Lovers' party to combat political ills!
HOW can you combat hatred? Through love, obviously. That is the simple motto of Biswanath Ramachandra Champa Swapnaji Taslima Voltaire. His party, the Lovers' Green-Globalist God-free-Humanist Party of India, has given a clarion call to all lovers to fight communalism and obscurantism in every form and strengthen humanism and rationalism through electoral party politics.
"This alone can bring about change in society. Partyless democracy propounded by M.N. Roy and JP is impractical. All lovers should join hands to break the caste system in society and politics. Humanists and rationalists can no longer shy away from power politics," says the 58-year-old retired Professor of political science.
Ramachandra, a resident of
Orissa's capital Bhubaneswar, had formed the Anti-caste Marriage
One-child Family Organization of India (AMOFOI) in 1980, which has so
far solemnised 1723 inter-caste, inter-religious marriages. "We
promote love marriages because they can end the evil of casteism
practised through endogamous marriages arranged by parents," says
Ramachandra's wife, who had joined hands with him to float the AMOFOI
after their inter-caste love marriage.
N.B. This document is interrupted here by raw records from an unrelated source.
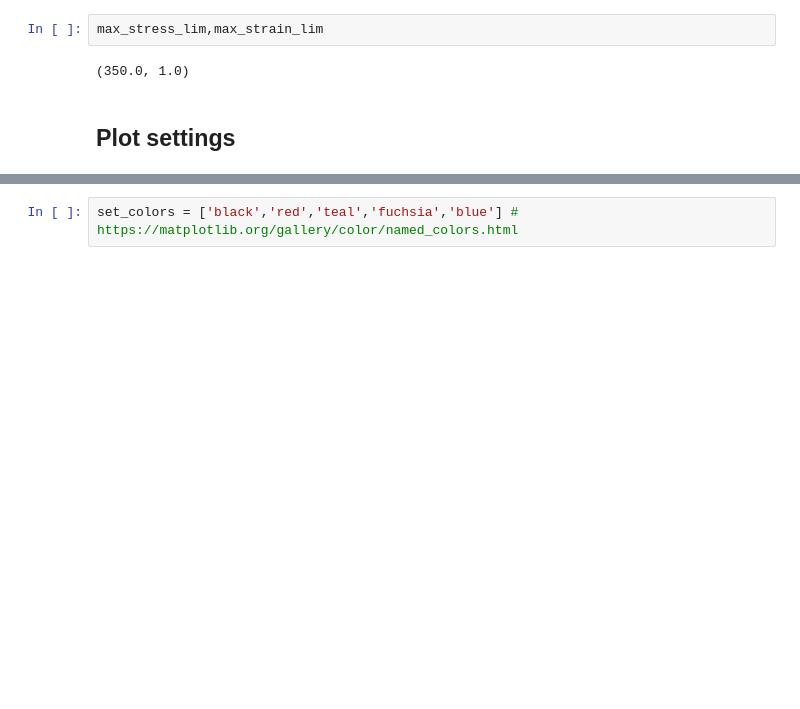
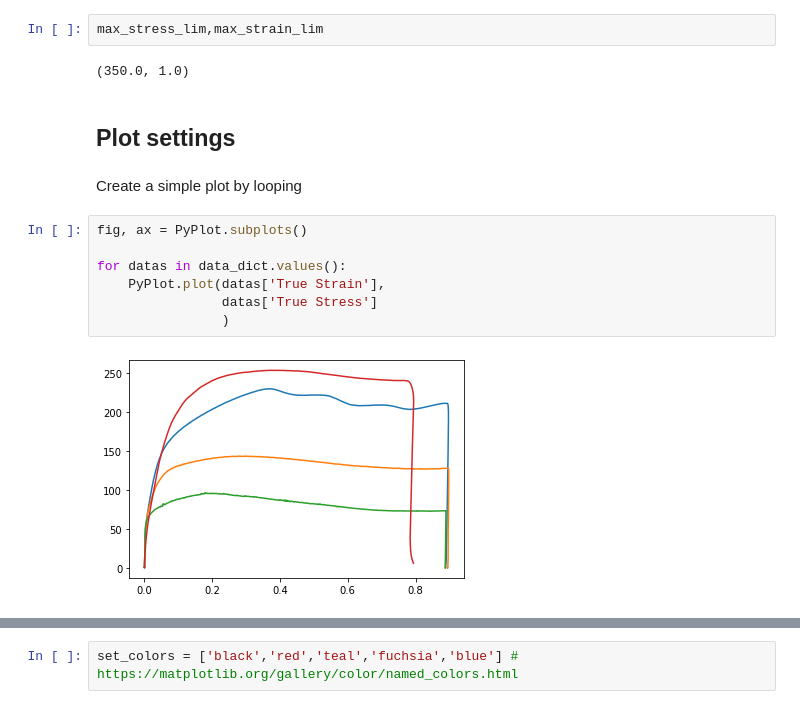
Before and after one commit to eisenforschung/workshop-experimental-data-visualisation, a Jupyter notebook: stress_strain_plots/Plot_stress_strain_curves.ipynb, the cells around one changed output, grey strips where cells are left out. Drawn from its saved outputs; the diff is of its cells as text; blank space fills up the shorter version.

```diff
--- a/stress_strain_plots/Plot_stress_strain_curves.ipynb
+++ b/stress_strain_plots/Plot_stress_strain_curves.ipynb
@@ -262,3 +194,14 @@ max_stress_lim,max_strain_lim
 (350.0, 1.0)
 # %% [markdown]
 ## Plot settings
+# %% [markdown]
+Create a simple plot by looping
+# %%
+fig, ax = PyPlot.subplots()
+
+for datas in data_dict.values():
+    PyPlot.plot(datas['True Strain'],
+                datas['True Stress']
+                )
+# %% [output]
+[figure, added]
```
Also changed, not shown: parts of 28 cells of this notebook.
All the AMOFOI marriages have
been performed in a simple manner, with the couples exchanging garlands
in the presence of party members. The men and women who have married
under the aegis of the AMOFOI have become members of the lovers' party
without paying a membership fee, which is Rs 5 for the unmarried and
Rs10 for the married.
The party, which came into existence on the 113th birthday of B.R. Ambedkar on April 14, 2003, will give election tickets only to those who have married, or plan to marry, only for love. The members have to fill a form and solemnly affirm their commitment to a casteless-priestless-creedless socio-political order based on God-free humanism and green-globalism.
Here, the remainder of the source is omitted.